A Dietitian’s Journey – 3 month update

Today marks 3 months since I started my own weight-loss and getting-healthy journey and so I’m posting this short update.

While I’ve only lost 7 pounds, I’ve lost a remarkable 4 inches off my waist, which is greatly encouraging, as I still have another 6 inches to lose (based on my height-to-waist ratio). I know without a doubt that this is entirely ‘doable’!

I look in the mirror and recognize the person looking back. I recently bought new jeans that are a full size smaller and when the weather has been hot, I’ve not only worn shorts, but I’ve wore them out of the house.

My blood pressure is very stable and now fluctuates between stage 1 hypertension and pre-hypertension; a dramatic improvement from the wildly erratic fluctuations between stage 2 and stage 1 hypertension, with a hypertensive emergency thrown in for excitement. It was that crazy high blood pressure which started me on this journey, but what keeps me on it, is how I feel. I feel great!

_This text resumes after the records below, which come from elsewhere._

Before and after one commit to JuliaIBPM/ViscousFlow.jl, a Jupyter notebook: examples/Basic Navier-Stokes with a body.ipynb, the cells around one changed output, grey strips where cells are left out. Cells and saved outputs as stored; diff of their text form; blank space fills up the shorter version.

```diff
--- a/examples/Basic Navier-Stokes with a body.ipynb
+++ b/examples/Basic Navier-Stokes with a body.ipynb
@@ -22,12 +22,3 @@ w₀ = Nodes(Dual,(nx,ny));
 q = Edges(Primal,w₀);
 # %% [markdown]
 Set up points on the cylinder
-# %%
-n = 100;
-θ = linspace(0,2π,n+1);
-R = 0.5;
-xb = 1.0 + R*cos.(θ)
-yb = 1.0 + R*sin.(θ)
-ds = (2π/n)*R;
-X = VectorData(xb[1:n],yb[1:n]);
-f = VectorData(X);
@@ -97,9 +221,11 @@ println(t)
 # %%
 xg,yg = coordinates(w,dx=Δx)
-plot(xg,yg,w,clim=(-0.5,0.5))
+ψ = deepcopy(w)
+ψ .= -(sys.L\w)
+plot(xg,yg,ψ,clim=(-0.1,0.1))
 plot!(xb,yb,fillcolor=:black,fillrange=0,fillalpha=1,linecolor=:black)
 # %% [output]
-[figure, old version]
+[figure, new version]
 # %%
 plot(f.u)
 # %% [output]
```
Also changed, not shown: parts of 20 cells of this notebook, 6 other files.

My blood sugar has been great after meals, but recently has become quite a bit higher several hours after eating, even though I have not eaten or drunk anything except water. From the reading I’ve been doing in the literature, this has been reported in those who previously had what is called “dawn syndrome” (high morning fasting blood glucose – which I had) after they’ve adopted a low carb high fat diet.  It seems that the second of the two stages of insulin release is suppressed in those such as myself,  causing blood glucose to remain higher for a longer period of time. One way of addressing this is via exercise, so it seems I will be doing this more than once in a while to manage this.

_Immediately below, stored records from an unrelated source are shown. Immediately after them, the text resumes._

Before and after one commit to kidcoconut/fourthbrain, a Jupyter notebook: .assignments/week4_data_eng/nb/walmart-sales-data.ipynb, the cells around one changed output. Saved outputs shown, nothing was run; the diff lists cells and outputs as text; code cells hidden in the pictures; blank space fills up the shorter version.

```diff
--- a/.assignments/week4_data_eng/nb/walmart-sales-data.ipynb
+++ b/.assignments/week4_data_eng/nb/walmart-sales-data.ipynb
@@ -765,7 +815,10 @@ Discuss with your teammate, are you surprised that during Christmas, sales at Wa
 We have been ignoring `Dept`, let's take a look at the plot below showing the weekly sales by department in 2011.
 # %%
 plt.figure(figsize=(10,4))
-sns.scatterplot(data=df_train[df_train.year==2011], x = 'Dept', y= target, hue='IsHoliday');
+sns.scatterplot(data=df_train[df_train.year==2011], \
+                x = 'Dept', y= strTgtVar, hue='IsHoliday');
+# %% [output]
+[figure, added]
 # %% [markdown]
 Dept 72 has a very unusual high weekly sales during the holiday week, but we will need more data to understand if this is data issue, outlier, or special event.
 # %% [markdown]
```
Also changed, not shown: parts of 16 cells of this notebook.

This morning it was gorgeous out; clear sky, cool temperatures and the track was beckoning me, and so I went. I haven’t worked out more than 2 or 3 times a month since I began my journey, but despite that, I noticed a huge improvement in my fitness level today. I can only attribute that to the loss of fat around my middle. I did an extra two rounds on the track at a pretty decent clip, with a total distance of 3.2 km (2 miles). I could have done another round (maybe two) but thought I might be too stiff tomorrow, and since my goal is to do this more often to address my second stage insulin suppression, I decided to ‘call it a day’ after 3 km. As I was leaving the track, I decided to take a short video to post along with this 3-month update. Have a look at the video which is posted below, and compare it with the one from 3 months ago (http://tinyurl.com/yb3unuff). My progress is evident.

Want to know how I can help you accomplish your own health and fitness goals?

Please send me a note using the “Contact Us” form above and I’ll be happy to reply.

To our good health!

Joy

Note: I am a "sample-set of 1" - meaning that my results may or may not be like any others who follow a similar lifestyle. If you are considering eating "low carb" and are taking medication to control your blood sugar or blood pressure, please discuss it with your doctor, first.

Copyright ©2017 The LCHF-Dietitian (a division of BetterByDesign Nutrition Ltd.) 

LEGAL NOTICE: The contents of this blog, including text, images and cited statistics as well as all other material contained here (the “content”) are for information purposes only.  The content is not intended to be a substitute for professional advice, medical diagnosis and/or treatment and is not suitable for self-administration without the knowledge of your physician and regular monitoring by your physician. Do not disregard medical advice and always consult your physician with any questions you may have regarding a medical condition or before implementing anything  you have read or heard in our content.